No microscopy teaching this month, because I was hosting the British Association for Ophthalmic Pathology meeting. For this post, I’m going to reflect a bit on how I ran the meeting, in case future meeting organisers find my thoughts useful. This isn’t a comprehensive “How to organise an academic conference” post, just some random thoughts on what I did, and what could be done. You have to bear in mind I’m an obsessive, belt-and-braces, micromanager personality which does rather affect my approach to things. I’m also talking about my experience of the BAOP meeting specifically although some of the suggestions may be applicable to other groups.
Setting a date
Date options will depend on availability of your preferred venue(s) and potential clashes with other specialist meetings. In the case of BAOP, I identified 3-4 suitable dates and sent out a Doodle poll to the membership. The date poll was held a year in advance (just after the previous year’s meeting). Some venues won’t hold bookings more than a year in advance, so there was little point in doing the poll earlier.
The BAOP is a national society, but our meetings do attract international delegates. Some of them may need to arrange visas (as well as all delegates needing to make travel/cover arrangements etc) so if you want to maximise attendance, announcing a date several months in advance is helpful.
Our society doesn’t have a budget and so there’s no scope for paid advertisements. Word of mouth works quite well – such as emailing members with a flyer and encouraging them to distribute it to interested colleagues. We had a slight technical glitch with the original BAOP website, although having a “landing page” URL to direct enquiries to and for last-minute announcements is certainly useful. Because I was running this blog anyway, it wasn’t too difficult to redirect enquiries here.
Other avenues for publicity – meeting details can be sent to members of other societies whose membership might be interested (in the case of BAOP, the British Neuropathological Society, for example). Some organisations or publications might list meetings for free. I arranged for a meeting announcement to be placed in EyeNews and on the RCOphth conference listing page.

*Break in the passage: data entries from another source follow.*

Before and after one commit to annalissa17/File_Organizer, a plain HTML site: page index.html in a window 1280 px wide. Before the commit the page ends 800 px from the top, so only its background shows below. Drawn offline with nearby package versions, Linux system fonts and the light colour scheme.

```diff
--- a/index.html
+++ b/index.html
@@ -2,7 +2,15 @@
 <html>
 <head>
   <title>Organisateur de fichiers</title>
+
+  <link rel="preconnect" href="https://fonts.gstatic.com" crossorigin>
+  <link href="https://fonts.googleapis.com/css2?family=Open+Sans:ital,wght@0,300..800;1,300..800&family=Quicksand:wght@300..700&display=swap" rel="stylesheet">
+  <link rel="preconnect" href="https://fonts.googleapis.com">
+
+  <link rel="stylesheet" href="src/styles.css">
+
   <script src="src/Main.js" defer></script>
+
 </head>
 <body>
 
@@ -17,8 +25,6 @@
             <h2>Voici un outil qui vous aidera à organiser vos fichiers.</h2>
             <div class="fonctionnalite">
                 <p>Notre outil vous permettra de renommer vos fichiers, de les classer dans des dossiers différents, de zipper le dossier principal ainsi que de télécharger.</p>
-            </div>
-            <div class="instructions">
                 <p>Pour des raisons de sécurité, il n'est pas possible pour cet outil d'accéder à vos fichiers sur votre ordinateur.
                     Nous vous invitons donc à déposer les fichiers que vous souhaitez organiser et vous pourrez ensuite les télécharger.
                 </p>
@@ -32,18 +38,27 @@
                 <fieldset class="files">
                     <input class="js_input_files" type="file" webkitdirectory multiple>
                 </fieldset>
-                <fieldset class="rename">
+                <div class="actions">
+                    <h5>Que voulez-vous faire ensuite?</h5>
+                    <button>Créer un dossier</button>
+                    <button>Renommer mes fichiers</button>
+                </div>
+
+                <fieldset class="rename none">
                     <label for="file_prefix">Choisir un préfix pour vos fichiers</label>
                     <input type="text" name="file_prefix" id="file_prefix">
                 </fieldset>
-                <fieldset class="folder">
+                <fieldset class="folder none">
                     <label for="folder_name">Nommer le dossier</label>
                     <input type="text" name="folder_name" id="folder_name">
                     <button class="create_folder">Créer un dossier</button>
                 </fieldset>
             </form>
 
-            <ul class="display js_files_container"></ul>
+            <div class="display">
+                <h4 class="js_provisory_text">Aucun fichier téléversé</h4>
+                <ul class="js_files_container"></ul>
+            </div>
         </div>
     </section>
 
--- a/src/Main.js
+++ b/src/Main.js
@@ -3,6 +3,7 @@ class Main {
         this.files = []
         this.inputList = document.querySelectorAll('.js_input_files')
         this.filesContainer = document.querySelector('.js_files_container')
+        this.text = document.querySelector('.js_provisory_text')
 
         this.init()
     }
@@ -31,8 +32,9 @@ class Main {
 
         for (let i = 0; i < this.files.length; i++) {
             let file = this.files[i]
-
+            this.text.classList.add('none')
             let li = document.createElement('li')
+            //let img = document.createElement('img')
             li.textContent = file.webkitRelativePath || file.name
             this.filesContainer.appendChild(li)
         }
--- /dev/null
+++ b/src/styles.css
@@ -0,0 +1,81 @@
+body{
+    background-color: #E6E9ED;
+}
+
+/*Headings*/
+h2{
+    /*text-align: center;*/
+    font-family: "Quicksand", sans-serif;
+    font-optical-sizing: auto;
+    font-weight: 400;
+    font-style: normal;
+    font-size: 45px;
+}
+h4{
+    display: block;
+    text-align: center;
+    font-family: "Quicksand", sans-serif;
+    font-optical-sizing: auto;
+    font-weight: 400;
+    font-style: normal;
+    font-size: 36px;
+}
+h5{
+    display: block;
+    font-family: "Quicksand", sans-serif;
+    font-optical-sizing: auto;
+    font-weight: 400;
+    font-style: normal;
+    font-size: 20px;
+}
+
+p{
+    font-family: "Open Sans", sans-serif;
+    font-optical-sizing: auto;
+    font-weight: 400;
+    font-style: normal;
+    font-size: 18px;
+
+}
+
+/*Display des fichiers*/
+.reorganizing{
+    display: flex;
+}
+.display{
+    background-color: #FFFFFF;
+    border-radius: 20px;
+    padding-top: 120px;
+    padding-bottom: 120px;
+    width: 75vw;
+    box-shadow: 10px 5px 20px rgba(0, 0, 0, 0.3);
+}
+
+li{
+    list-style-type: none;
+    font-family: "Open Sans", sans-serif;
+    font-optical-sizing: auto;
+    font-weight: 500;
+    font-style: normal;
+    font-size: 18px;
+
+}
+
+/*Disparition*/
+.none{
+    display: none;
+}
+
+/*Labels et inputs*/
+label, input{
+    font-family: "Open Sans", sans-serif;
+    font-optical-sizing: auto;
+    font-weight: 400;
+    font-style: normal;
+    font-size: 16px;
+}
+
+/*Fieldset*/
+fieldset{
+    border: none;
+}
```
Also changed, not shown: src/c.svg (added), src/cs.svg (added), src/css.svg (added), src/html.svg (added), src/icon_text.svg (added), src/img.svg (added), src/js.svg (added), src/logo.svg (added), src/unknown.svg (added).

Early bird deadline
A lot of conferences offer a cheaper registration rate if you book in advance. I believe we’ve not previously done this for the BAOP meeting. Being such an informal society, it’s not unheard of to have people booking the week before or even arriving on the day. For such a small meeting, that can be quite a problem for catering arrangements, and it’s also pretty stressful in terms of uncertainty about meeting finances. A major advantage of encouraging advance bookings, in addition to being secure about finances and catering, is that CPD applications often need to be submitted to the appropriate professional body (Royal College etc) 2 months in advance. Thus, encouraging early bookings allows a more accurate programme to be submitted for CPD approval.
Keep records of everything
When visiting venues beforehand, I kept as comprehensive notes as I could manage. Both of my impressions and whatever discussions I had with the facilities/hospitality managers. These would usually be followed up with a summary email (from me) laying out the points so both sides were clear. (You can tell I’m a micromanager!)
Spreadsheets came in very useful when bookings started to come in. I had a master sheet where I tracked who had booked (a separate column of surname for sorting plus name-for-badge), their contact details, what they had booked for, how much/when/how they paid, whether they were presenting, titles, any other notes (such as chairing sessions). As payments came in, I sent a confirmation email stating how much they’d paid (acting as a receipt) and listing what they’d booked for and dietary preferences as a confirmation check.
The spreadsheets allowed me to keep an eye on the finances too.
CPD certificates and post meeting feedback
A tip I’d had from the Education Centre Manager at Moorfields was to only provide a certificate of attendance once meeting feedback/evaluation form is received. There have been a couple of technical hitches with some NHS Trusts apparently blocking SurveyMonkey surveys but so far the conditional certificates have worked well. Two weeks after the meeting we’re up to 80% of post-meeting questionnaires completed and submitted.
This isn’t exactly a checklist, but a list of things you might want to consider:
Allow a bit of wiggle room for timing
Be prepared to step in and fill a gap (eg manning the desk, chairing, keeping an eye out for lost delegates) and/or have a couple of colleagues who don’t mind doing so
Make sure delegates know who you are and who to contact
Printing delegate packs – don’t do this too early, especially the programme
Something will go wrong, or you’ll forget something. Useful to make sure you have delegate phone numbers for contact details for any last-minute arrangements. And at the end of the day, it isn’t the end of the world. Just “Oops!” and move on as best you can.
As I mentioned at the start, this is in no way a comprehensive post on how to organise a meeting. It’s just a few ideas on what was going through my mind before, during and after this year’s meeting. I hope some of the information is helpful, and I’d very much welcome your comments and ideas. And suggestions too, of course!